- _Problem details_: How many lines in these records include the string "class"? Reply with that number alone.

Content revision data
● ● ● ● ● ● ●

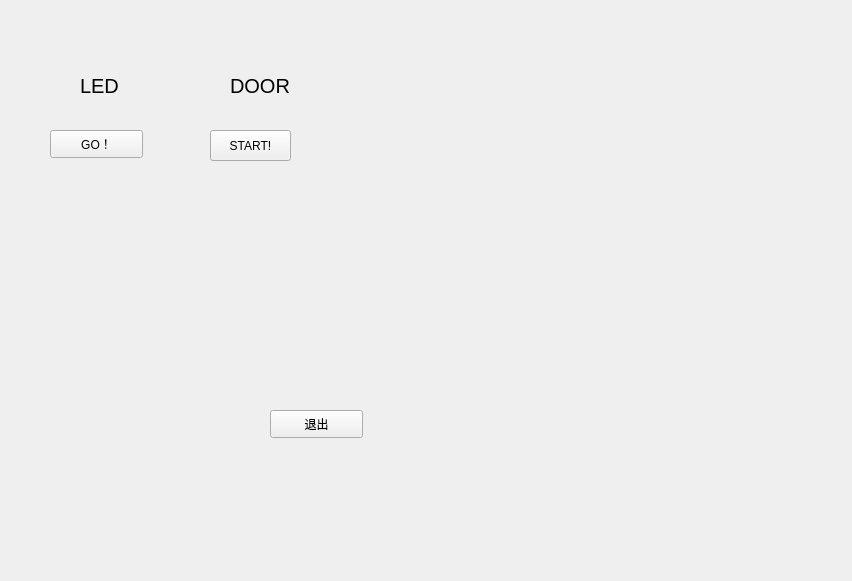
Qt form pythonProject(Aliyun)/control_panel.ui (LYC-hu/QT-Home-automation) before a commit.
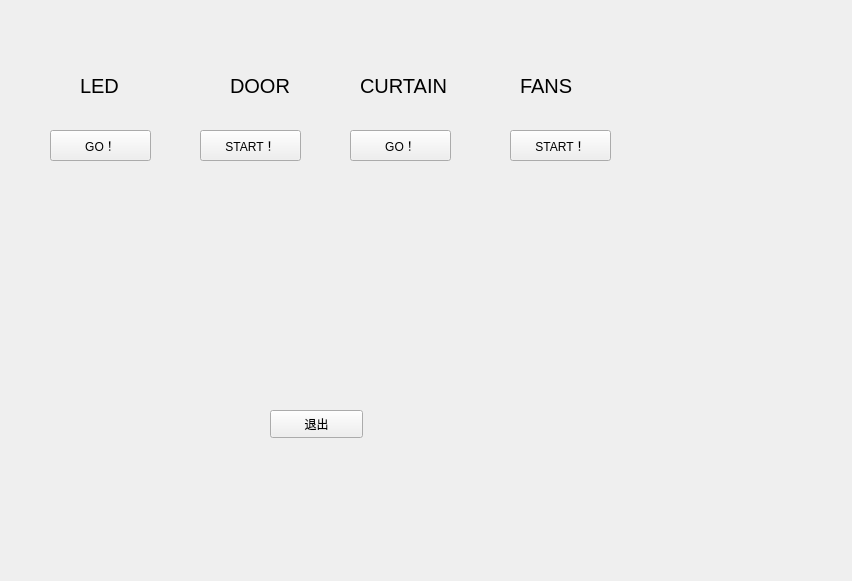
The same form after that commit.

What changed in the file:
```diff
--- a/pythonProject(Aliyun)/control_panel.ui
+++ b/pythonProject(Aliyun)/control_panel.ui
@@ -31,8 +31,8 @@
     <rect>
      <x>50</x>
      <y>130</y>
-     <width>93</width>
-     <height>28</height>
+     <width>101</width>
+     <height>31</height>
     </rect>
    </property>
    <property name="text">
@@ -60,14 +60,14 @@
   <widget class="QPushButton" name="GoDOOR">
    <property name="geometry">
     <rect>
-     <x>210</x>
+     <x>200</x>
      <y>130</y>
-     <width>81</width>
+     <width>101</width>
      <height>31</height>
     </rect>
    </property>
    <property name="text">
-    <string>START!</string>
+    <string>START！</string>
    </property>
   </widget>
   <widget class="QLabel" name="label_2">
@@ -88,6 +88,68 @@
     <string>DOOR</string>
    </property>
   </widget>
+  <widget class="QPushButton" name="GoCURTAIN">
+   <property name="geometry">
+    <rect>
+     <x>350</x>
+     <y>130</y>
+     <width>101</width>
+     <height>31</height>
+    </rect>
+   </property>
+   <property name="text">
+    <string>GO！</string>
+   </property>
+  </widget>
+  <widget class="QLabel" name="label_3">
+   <property name="geometry">
+    <rect>
+     <x>360</x>
+     <y>70</y>
+     <width>91</width>
+     <height>31</height>
+    </rect>
+   </property>
+   <property name="font">
+    <font>
+     <pointsize>15</pointsize>
+    </font>
+   </property>
+   <property name="text">
+    <string>CURTAIN</string>
+   </property>
+  </widget>
+  <widget class="QPushButton" name="GoFANS">
+   <property name="geometry">
+    <rect>
+     <x>510</x>
+     <y>130</y>
+     <width>101</width>
+     <height>31</height>
+    </rect>
+   </property>
+   <property name="text">
+    <string>START！</string>
+   </property>
+  </widget>
+  <widget class="QLabel" name="label_4">
+   <property name="geometry">
+    <rect>
+     <x>520</x>
+     <y>60</y>
+     <width>101</width>
+     <height>51</height>
+    </rect>
+   </property>
+   <property name="font">
+    <font>
+     <pointsize>15</pointsize>
+    </font>
+   </property>
+   <property name="text">
+    <string>FANS</string>
+   </property>
+  </widget>
  </widget>
  <resources/>
  <connections>
```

● ● ● ● ● ● ●

- _Task answer_: 6